Work request: Count every line in the entries below that contains the word "import", and give only that number.

Top of Material provided

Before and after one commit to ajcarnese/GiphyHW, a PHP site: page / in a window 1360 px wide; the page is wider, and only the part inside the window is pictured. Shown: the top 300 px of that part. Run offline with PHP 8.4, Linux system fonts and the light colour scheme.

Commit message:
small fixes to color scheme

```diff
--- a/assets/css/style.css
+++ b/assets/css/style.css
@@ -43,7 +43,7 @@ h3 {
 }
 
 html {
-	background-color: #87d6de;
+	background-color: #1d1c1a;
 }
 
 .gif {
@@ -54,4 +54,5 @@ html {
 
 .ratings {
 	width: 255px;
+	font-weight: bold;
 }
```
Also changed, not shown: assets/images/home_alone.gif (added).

Bottom of Material provided
Top of Material provided

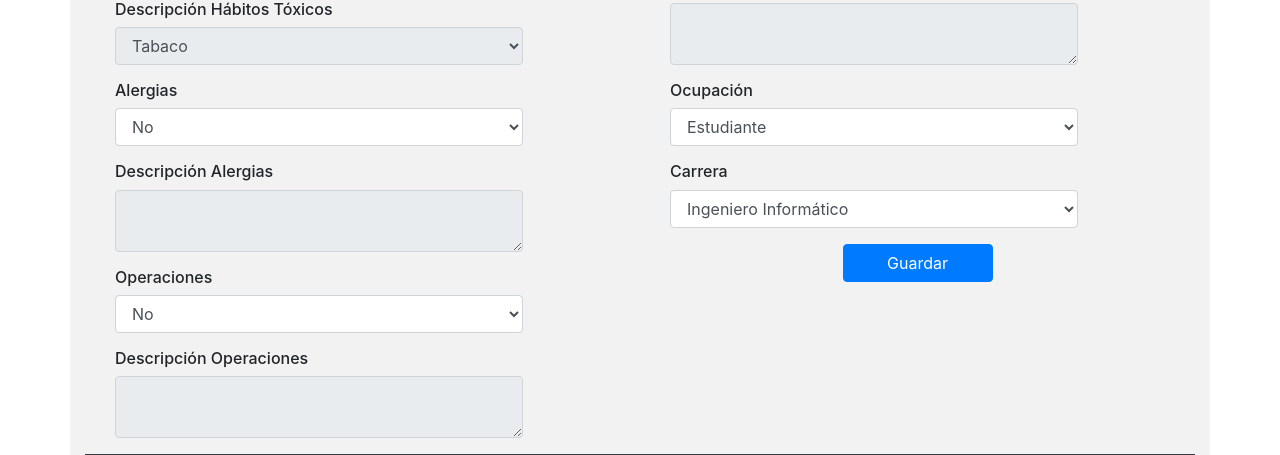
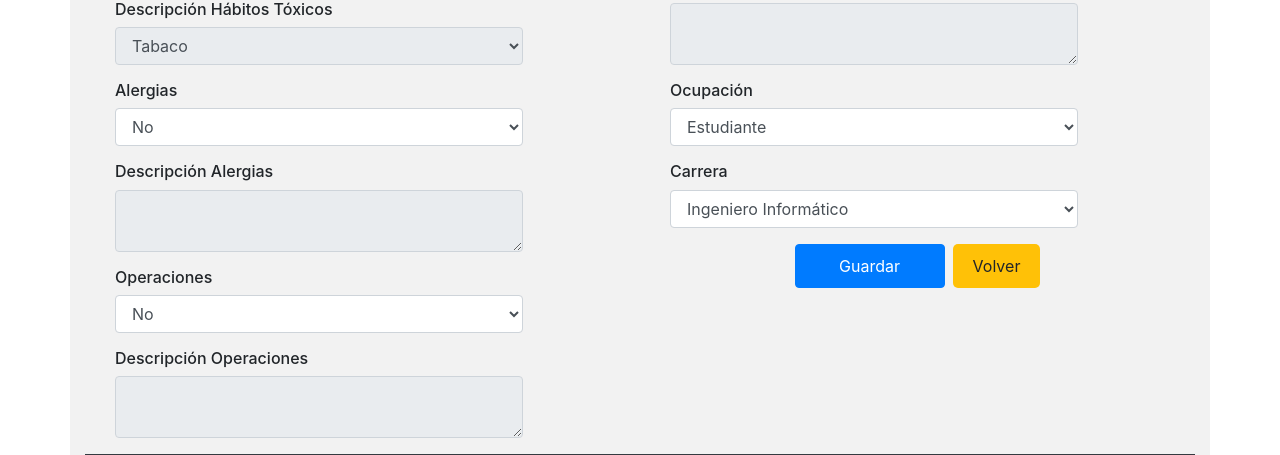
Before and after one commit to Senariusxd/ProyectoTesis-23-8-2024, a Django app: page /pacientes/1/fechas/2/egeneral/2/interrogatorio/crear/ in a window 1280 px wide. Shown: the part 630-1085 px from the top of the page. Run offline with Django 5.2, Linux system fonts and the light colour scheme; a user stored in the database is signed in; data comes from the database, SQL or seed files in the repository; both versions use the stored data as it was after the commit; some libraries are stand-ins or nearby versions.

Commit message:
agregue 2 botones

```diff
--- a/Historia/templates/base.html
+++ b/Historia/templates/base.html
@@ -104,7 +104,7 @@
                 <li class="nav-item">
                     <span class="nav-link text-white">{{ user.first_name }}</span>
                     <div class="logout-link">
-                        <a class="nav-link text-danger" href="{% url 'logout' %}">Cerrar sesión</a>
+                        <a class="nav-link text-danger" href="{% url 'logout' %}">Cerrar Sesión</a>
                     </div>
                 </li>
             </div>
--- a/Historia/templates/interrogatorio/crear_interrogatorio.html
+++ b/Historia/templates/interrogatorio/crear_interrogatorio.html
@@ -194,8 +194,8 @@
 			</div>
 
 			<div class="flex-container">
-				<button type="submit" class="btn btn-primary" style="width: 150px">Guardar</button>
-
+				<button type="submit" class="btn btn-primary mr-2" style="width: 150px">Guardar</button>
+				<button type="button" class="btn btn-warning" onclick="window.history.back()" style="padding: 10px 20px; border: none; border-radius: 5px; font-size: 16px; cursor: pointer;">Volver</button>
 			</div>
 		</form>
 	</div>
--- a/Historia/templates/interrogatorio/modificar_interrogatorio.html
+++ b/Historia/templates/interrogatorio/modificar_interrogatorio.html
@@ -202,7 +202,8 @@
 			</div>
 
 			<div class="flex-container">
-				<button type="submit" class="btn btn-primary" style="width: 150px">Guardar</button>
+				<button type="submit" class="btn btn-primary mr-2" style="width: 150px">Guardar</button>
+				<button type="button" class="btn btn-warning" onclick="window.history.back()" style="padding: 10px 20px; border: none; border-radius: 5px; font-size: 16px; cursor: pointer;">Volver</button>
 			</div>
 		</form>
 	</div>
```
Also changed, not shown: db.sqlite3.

Bottom of Material provided
Top of Material provided

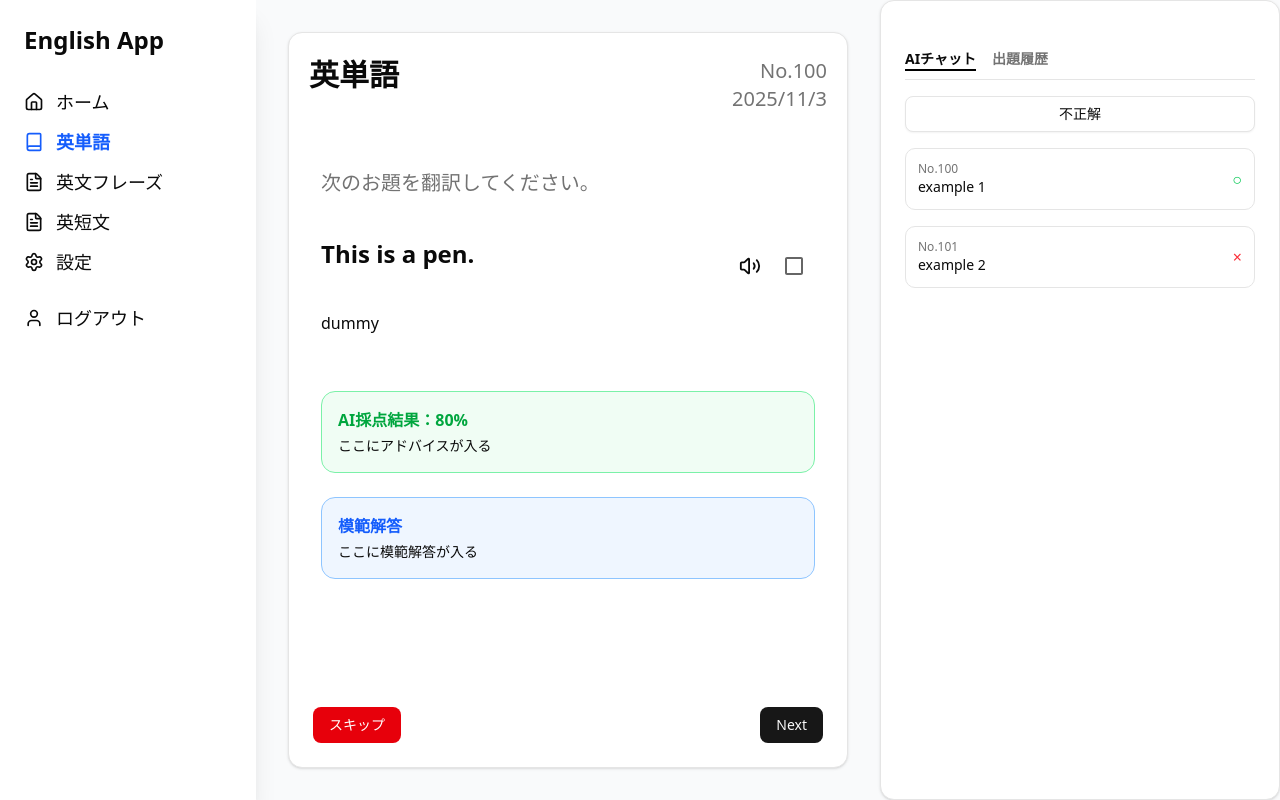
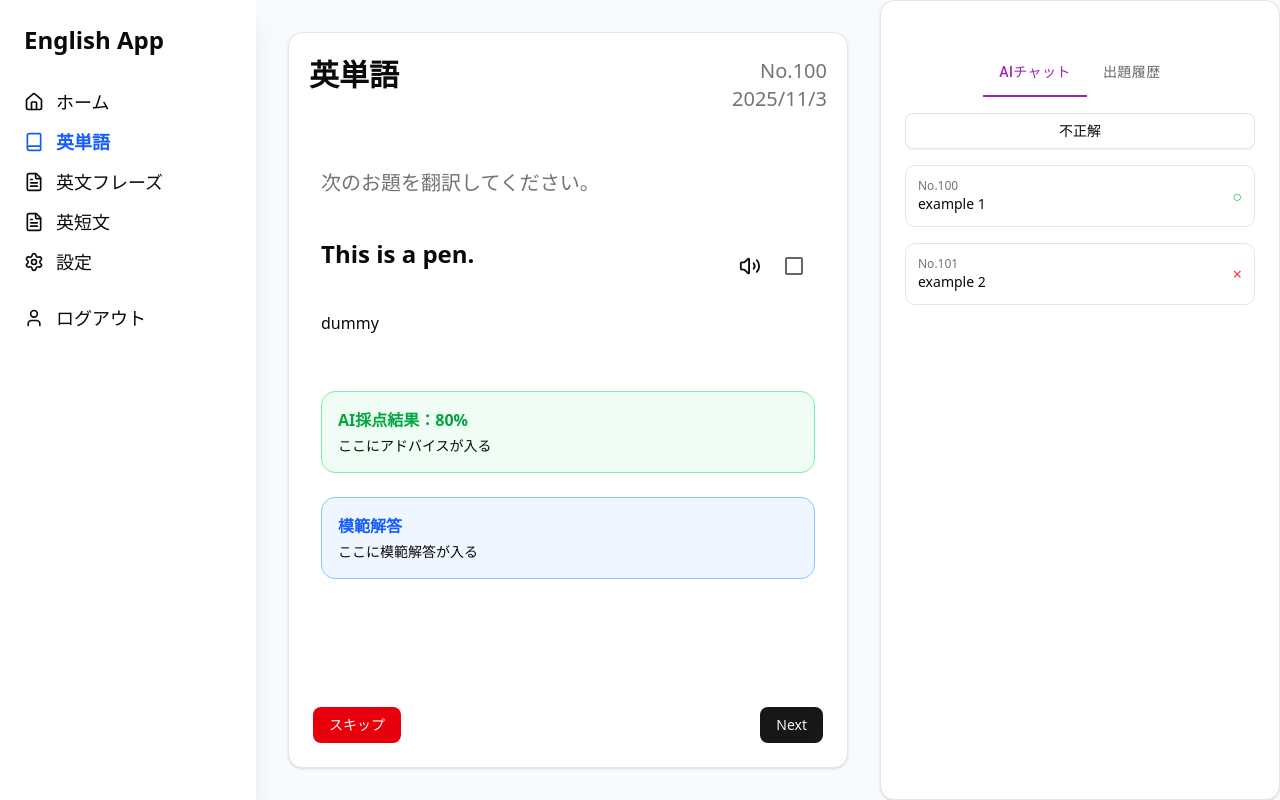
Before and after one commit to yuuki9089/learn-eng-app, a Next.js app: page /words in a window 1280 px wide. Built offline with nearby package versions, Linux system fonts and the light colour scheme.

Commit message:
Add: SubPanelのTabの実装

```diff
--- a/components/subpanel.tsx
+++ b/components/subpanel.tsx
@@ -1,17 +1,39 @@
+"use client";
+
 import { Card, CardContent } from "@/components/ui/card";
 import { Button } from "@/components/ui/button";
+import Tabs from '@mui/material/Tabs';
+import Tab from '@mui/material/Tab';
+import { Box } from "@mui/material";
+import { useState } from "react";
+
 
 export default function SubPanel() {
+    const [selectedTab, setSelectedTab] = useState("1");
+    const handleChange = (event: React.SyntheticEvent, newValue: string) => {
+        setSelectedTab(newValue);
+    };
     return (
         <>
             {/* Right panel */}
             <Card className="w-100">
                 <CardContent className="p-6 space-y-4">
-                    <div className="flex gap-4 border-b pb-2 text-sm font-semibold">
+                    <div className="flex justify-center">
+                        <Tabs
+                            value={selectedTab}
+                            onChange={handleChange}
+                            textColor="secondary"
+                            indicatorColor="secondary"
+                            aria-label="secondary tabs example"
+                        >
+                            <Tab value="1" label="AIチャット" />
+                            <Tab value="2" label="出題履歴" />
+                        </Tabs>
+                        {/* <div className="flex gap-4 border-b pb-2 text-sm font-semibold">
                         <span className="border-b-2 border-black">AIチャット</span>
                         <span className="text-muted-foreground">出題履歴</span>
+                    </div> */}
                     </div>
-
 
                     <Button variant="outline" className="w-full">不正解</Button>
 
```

Bottom of Material provided

Output of the task: 6